PINEVILLE, La. (AP) — An attorney for a private Baptist college in Louisiana and the school’s president disputes a lawsuit’s claims that they refused to hire an applicant for a football coaching job because of his Jewish heritage.
The lawyer, Darren Patin, said Friday that Louisiana College and its president, Rick Brewer, “wholeheartedly” deny the allegations and “look forward to their day in court and the dismissal of the lawsuit.”
Joshua Bonadona sued the Pineville college and Brewer on Wednesday, accusing them of violating his civil rights.

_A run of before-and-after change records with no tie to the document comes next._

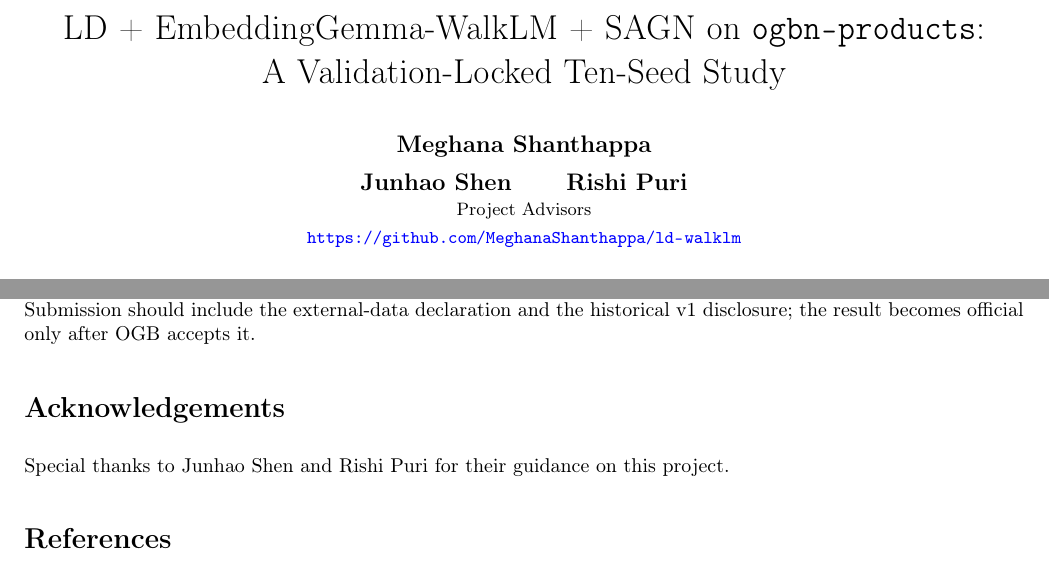
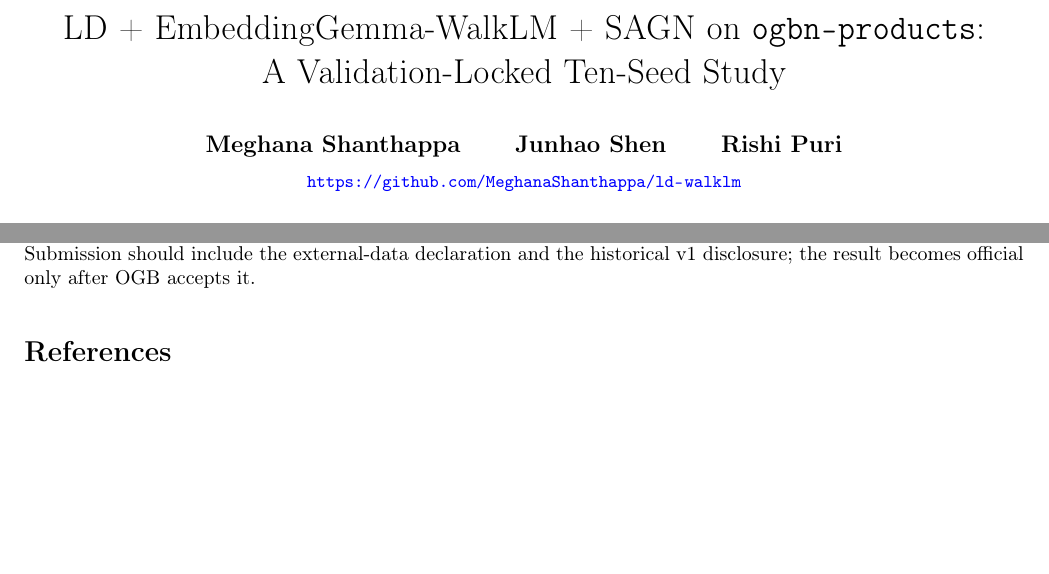
Before and after one commit to mshanthappa-hub/ld-walklm, a LaTeX paper (report/technical_report.tex): two parts of pages 1 and 3 of 3, joined at a grey line, cut so that both start at the same text, the shorter picture padded with empty space. Compiled offline with pdfLaTeX.

Commit message:
List all three report authors

```diff
--- a/report/technical_report.tex
+++ b/report/technical_report.tex
@@ -11,7 +11,7 @@
 \setlength{\parskip}{0.55em}
 \sloppy
 \title{LD + EmbeddingGemma-WalkLM + SAGN on \texttt{ogbn-products}:\\A Validation-Locked Ten-Seed Study}
-\author{\textbf{Meghana Shanthappa}\\[0.45em]\textbf{Junhao Shen} \qquad \textbf{Rishi Puri}\\[-0.15em]\small Project Advisors\\\small\url{https://github.com/MeghanaShanthappa/ld-walklm}}
+\author{\textbf{Meghana Shanthappa} \qquad \textbf{Junhao Shen} \qquad \textbf{Rishi Puri}\\[0.3em]\small\url{https://github.com/MeghanaShanthappa/ld-walklm}}
 \date{September 4, 2026}
 
 \begin{document}
@@ -188,10 +188,6 @@
 
 \enlargethispage{8\baselineskip}
 
-\section*{Acknowledgements}
-
-Special thanks to Junhao Shen and Rishi Puri for their guidance on this project.
-
 \section*{References}
 
 \begin{enumerate}
```
Also changed, not shown: README.md, report/technical_report.pdf.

Bonadona’s lawsuit says he applied for a job as defensive backs coach and was interviewed last May by Brewer and head football coach Justin Charles. The suit claims Charles later told Bonadona that Brewer refused to approve his hiring because of what Brewer called his “Jewish blood.”
Charles, who is not named as a defendant or accused of any wrongdoing in the lawsuit, said in an email Thursday that he is “not at liberty to comment on this matter.”
Bonadona, a 28-year-old graduate of Louisiana College, was born into a Jewish family but converted to Christianity during his time as a student and kicker on the school’s football team. He often led the football team’s “Christian devotional,” but it was a “widely known fact” on campus that his mother was Jewish, the lawsuit says.
Bonadona’s attorney, James Bullman, said Thursday that private religious institutions like Louisiana College can be legally entitled to make employment decisions based on the religion of a job applicant or employee. But people of Jewish heritage are protected as a “distinct race” under the Civil Rights Act of 1964, and federal law prohibits employers from failing to hire somebody on the basis of race, the lawsuit says.
Bonadona subsequently took a coaching job at Hendrix College in Conway, Arkansas, for less money than Louisiana College would have paid him, the suit says.